▶ **Task statement**
Below are some records; copy each line in them that contains "counterFacts".

▶ **The input**
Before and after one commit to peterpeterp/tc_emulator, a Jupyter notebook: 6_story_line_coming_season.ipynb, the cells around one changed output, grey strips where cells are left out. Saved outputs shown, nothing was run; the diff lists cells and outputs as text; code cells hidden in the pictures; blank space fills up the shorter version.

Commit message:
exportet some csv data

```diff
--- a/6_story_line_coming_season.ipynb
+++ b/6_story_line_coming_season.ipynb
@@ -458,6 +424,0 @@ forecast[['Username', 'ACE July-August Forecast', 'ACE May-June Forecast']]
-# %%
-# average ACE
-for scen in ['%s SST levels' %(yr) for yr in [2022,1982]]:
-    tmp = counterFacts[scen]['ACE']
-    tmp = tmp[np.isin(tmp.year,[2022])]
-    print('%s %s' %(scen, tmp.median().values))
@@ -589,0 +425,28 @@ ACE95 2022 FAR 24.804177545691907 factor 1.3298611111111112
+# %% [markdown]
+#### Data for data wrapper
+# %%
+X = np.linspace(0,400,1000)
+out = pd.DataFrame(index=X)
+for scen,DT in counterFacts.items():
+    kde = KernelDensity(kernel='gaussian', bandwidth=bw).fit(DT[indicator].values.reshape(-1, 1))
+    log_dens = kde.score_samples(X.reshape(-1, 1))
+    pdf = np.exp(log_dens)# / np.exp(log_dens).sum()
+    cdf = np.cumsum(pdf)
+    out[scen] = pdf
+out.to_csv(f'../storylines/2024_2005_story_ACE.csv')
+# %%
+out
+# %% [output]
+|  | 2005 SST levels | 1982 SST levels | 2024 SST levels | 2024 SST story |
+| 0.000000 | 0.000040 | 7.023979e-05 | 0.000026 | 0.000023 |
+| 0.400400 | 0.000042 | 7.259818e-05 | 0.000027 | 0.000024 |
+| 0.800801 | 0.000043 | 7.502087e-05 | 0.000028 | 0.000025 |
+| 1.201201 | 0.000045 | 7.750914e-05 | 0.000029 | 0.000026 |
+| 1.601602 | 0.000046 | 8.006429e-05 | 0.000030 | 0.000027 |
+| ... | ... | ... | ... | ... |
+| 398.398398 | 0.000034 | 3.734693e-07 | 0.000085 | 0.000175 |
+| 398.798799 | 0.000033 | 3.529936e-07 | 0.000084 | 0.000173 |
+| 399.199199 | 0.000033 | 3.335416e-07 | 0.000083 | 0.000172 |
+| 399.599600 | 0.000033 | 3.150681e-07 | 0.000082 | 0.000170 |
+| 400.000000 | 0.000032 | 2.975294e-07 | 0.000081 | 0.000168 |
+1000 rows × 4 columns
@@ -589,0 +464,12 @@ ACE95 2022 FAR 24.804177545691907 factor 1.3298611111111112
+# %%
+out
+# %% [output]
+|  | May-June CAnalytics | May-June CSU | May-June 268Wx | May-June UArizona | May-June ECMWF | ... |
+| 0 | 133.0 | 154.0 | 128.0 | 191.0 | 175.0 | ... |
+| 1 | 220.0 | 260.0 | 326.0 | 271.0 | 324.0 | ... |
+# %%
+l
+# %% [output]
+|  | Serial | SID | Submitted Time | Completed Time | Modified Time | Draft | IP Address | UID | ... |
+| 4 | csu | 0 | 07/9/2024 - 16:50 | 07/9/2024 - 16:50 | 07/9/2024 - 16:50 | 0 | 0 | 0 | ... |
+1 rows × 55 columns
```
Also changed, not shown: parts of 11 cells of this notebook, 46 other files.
--
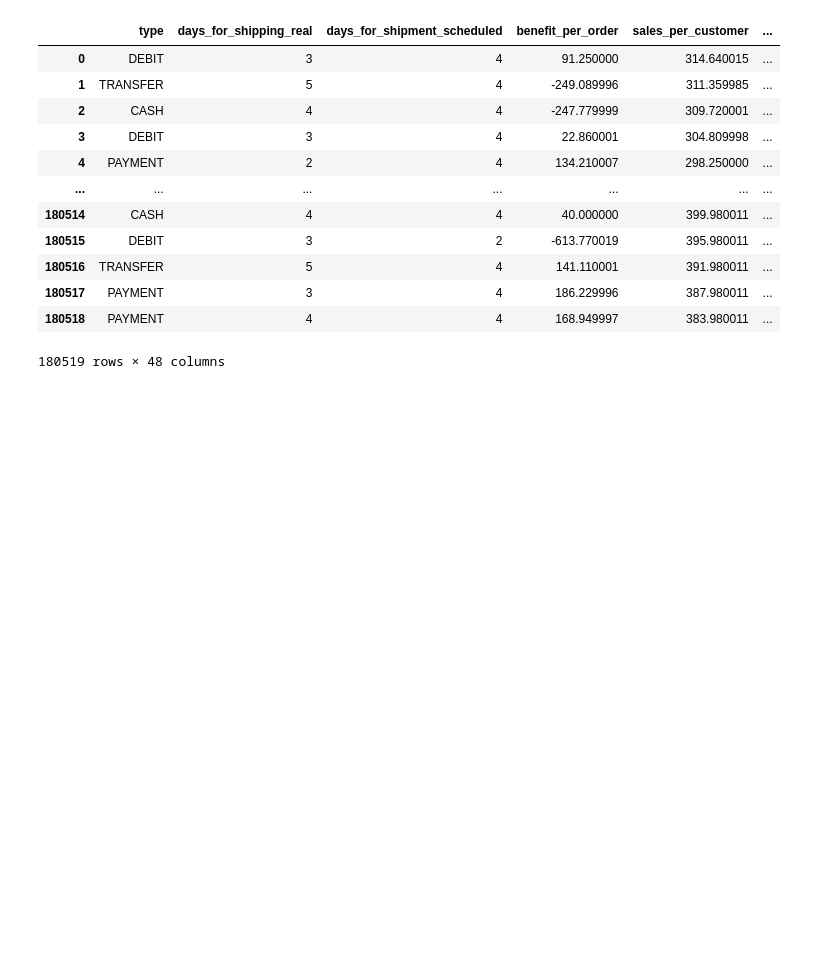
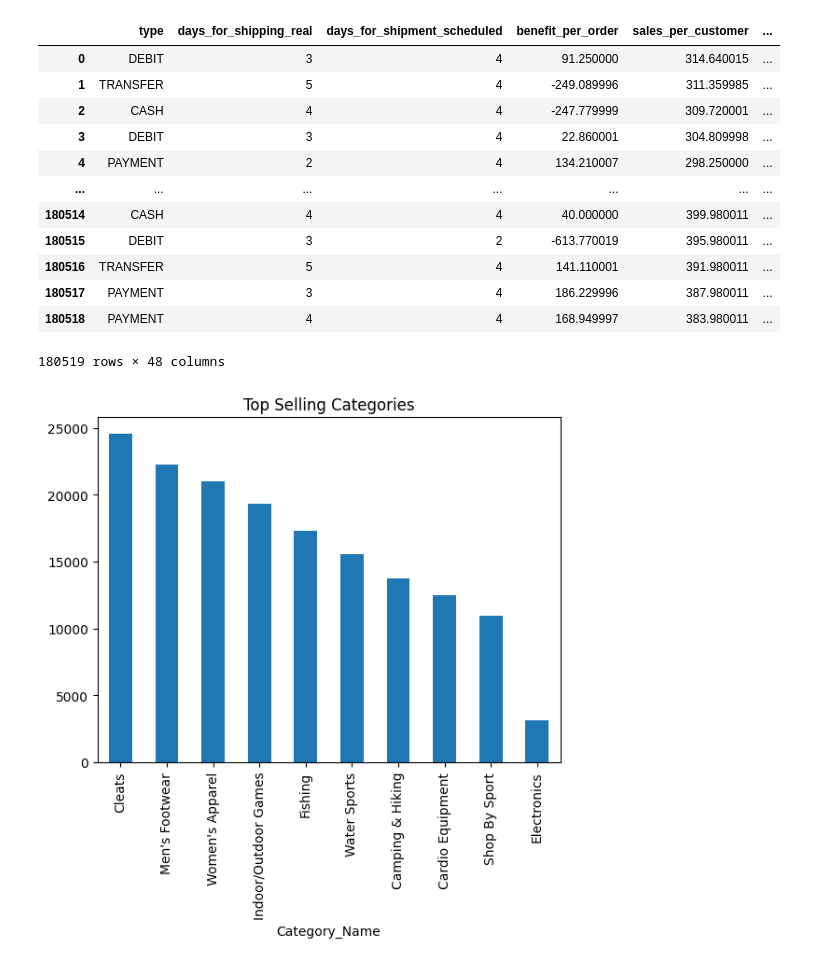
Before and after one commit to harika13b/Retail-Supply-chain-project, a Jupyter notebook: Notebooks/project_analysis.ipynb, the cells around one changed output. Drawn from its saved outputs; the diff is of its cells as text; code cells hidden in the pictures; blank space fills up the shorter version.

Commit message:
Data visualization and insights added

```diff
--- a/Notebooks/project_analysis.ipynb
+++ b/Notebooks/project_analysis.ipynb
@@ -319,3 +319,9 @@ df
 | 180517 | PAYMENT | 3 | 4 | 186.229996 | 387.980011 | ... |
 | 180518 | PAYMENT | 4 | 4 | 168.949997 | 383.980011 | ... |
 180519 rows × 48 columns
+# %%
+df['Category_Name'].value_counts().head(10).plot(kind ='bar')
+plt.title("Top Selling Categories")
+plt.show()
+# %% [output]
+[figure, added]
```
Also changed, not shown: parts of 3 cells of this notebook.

▶ **Answer for the task**
-    tmp = counterFacts[scen]['ACE']
+for scen,DT in counterFacts.items():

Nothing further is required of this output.